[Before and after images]
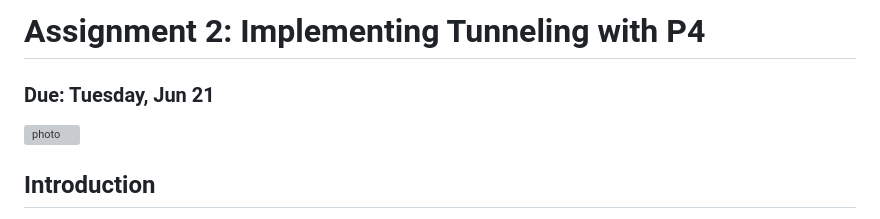
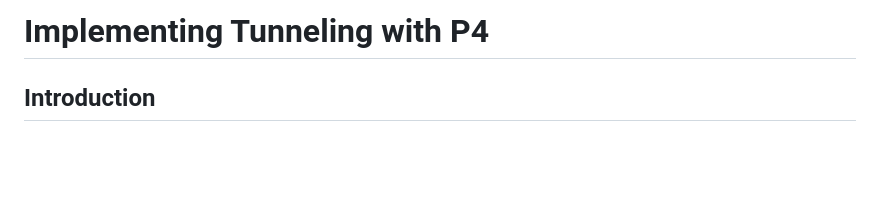
Before and after one commit to ImanRHT/SDN_Programmable_Networks, a Markdown page: Assignment/README.md, the part around the change. GitHub-like rendering; blank space fills up the shorter version; grey boxes are pictures that could not be loaded.

```diff
--- a/Assignment/README.md
+++ b/Assignment/README.md
@@ -1,8 +1,4 @@
-# Assignment 2: Implementing Tunneling with P4
-
-### Due: Tuesday, Jun 21
-
-![photo](topo-2.png)
+# Implementing Tunneling with P4
 
 
 ## Introduction
```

• **Required work**:
Drop the images and copy all the data exactly.

• **Your response**:
Before and after one commit to ImanRHT/SDN_Programmable_Networks, a Markdown page: Assignment/README.md, the part around the change. GitHub-like rendering; blank space fills up the shorter version; grey boxes are pictures that could not be loaded.

```diff
--- a/Assignment/README.md
+++ b/Assignment/README.md
@@ -1,8 +1,4 @@
-# Assignment 2: Implementing Tunneling with P4
-
-### Due: Tuesday, Jun 21
-
-![photo](topo-2.png)
+# Implementing Tunneling with P4
 
 
 ## Introduction
```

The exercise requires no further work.